Speaking

I enjoy speaking to audiences across Ohio about women’s history and northeast Ohio history. Find my upcoming lectures here. Please contact me if you are interested in scheduling one of my lectures. I am currently offering the following:

“All we need is to continue to speak the truth fearlessly”: The Forgotten Life of Suffragist Lucy Stone

Lucy Stone tirelessly campaigned for women’s suffrage and the abolition of slavery in an era when it was improper for women to speak publicly. Best known for refusing to take her husband’s surname after marriage, Stone broke barriers and ignored propriety. When a disagreement caused her to part ways with fellow suffragists Elizabeth Cady Stanton and Susan B. Anthony, Stone founded her own suffrage organization. Yet, despite her achievements, Lucy Stone is absent from history books and largely forgotten today. Find out more about this 19th-century woman’s crusade for equality.

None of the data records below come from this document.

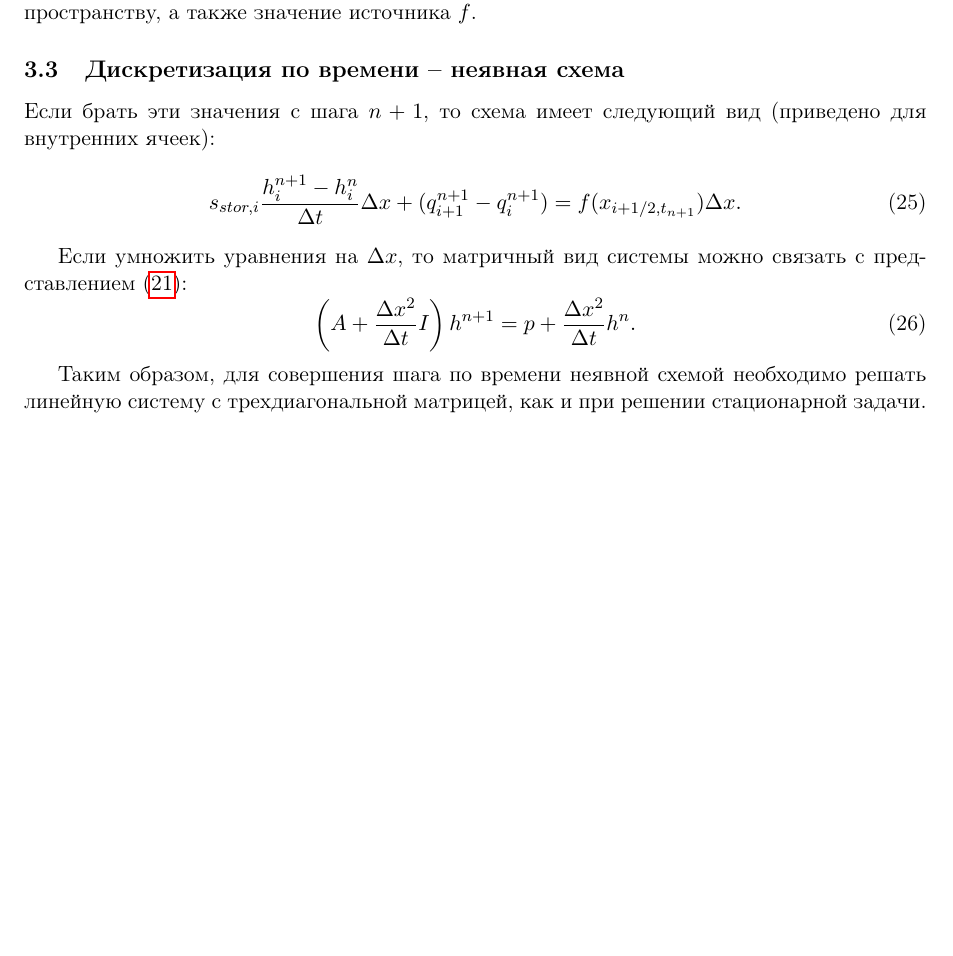
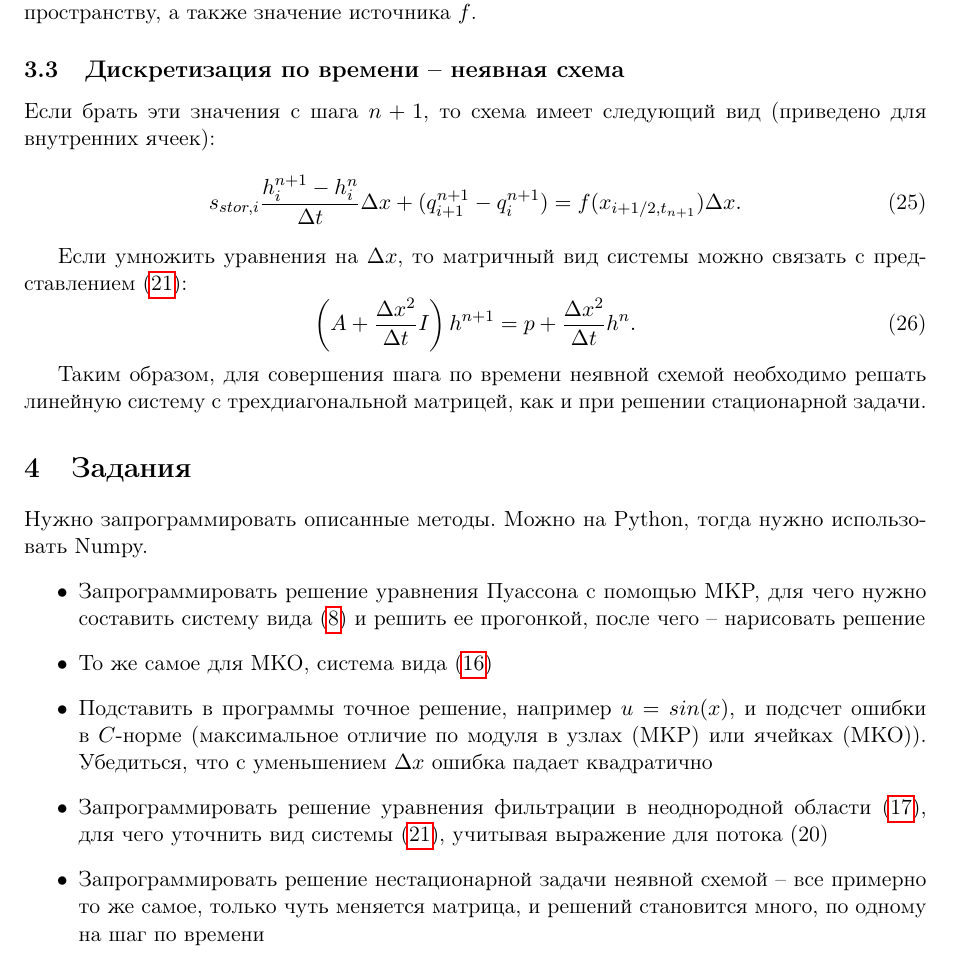
Before and after one commit to denis-anuprienko/my_tex_misc, a LaTeX document (task_t1/task_t1.tex): part of page 7 of 7, cut so that both start at the same text, the shorter picture padded with empty space. Compiled offline with pdfLaTeX.

Commit message:
T1 finished

```diff
--- a/task_t1/task_t1.tex
+++ b/task_t1/task_t1.tex
@@ -345,6 +345,16 @@
 
 Таким образом, для совершения шага по времени неявной схемой необходимо решать линейную систему с трехдиагональной матрицей, как и при решении стационарной задачи.
 
+\section{Задания}
+Нужно запрограммировать описанные методы. Можно на Python, тогда нужно использовать Numpy.
+\begin{itemize}
+	\item Запрограммировать решение уравнения Пуассона с помощью МКР, для чего нужно составить систему вида \eqref{eq:matrix_fd_1d} и решить ее прогонкой, после чего -- нарисовать решение
+	\item То же самое для МКО, система вида \eqref{eq:matrix_1d_fv}
+	\item Подставить в программы точное решение, например $u = sin(x)$, и подсчет ошибки в $C$-норме (максимальное отличие по модуля в узлах (МКР) или ячейках (МКО)). Убедиться, что с уменьшением $\Delta x$ ошибка падает квадратично
+	\item Запрограммировать решение уравнения фильтрации в неоднородной области \eqref{eq:2eq_1d_het}, для чего уточнить вид системы \eqref{eq:Ahp}, учитывая выражение для потока (20)
+	\item Запрограммировать решение нестационарной задачи неявной схемой -- все примерно то же самое, только чуть меняется матрица, и решений становится много, по одному на шаг по времени
+\end{itemize}
+
 %\begin{thebibliography}{2}
 %	\bibitem{vas} Ю.В.Василевский, М.А.Ольшанский, Краткий курс по многосеточным методам и методам декомпозиции области \texttt{http://old.inm.ras.ru/library/Vassilevski/yuv-olsh-mnogoset-dekomp.pdf}
 %	\bibitem{gor} Горобец Андрей Владимирович,
```
Also changed, not shown: task_t1/task_t1.tex (2 more changed lines), 1 other file.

From Suffrage to Science: The Life of Antoinette Brown Blackwell

In a time when few American attended went to college, Antoinette Brown Blackwell pursued the coursework required for a divinity degree but was denied recognition for her work. Despite that, she became one of the first women ordained as a Protestant minister in the United States. Blackwell went on to pen scientific and philosophical works that were largely motivated by her support of women’s suffrage and women’s equality.

Mary Church Terrell: Marching for Suffrage and Civil Rights

In 1950, 86-year-old Mary Church Terrell successfully launched a campaign that led to the desegregation of dining establishments in Washington D.C. This work capped off a lifetime of activism. As the daughter of former slaves, she spent her college days yearning for when she could “promote the welfare of her race.” When Terrell received her bachelor’s degree in 1884, only four other Black women had attained that distinction. She worked as a teacher, lecturer, and activist, and she loyally supported the suffrage cause, even when white suffragists refused to accept her because of her race.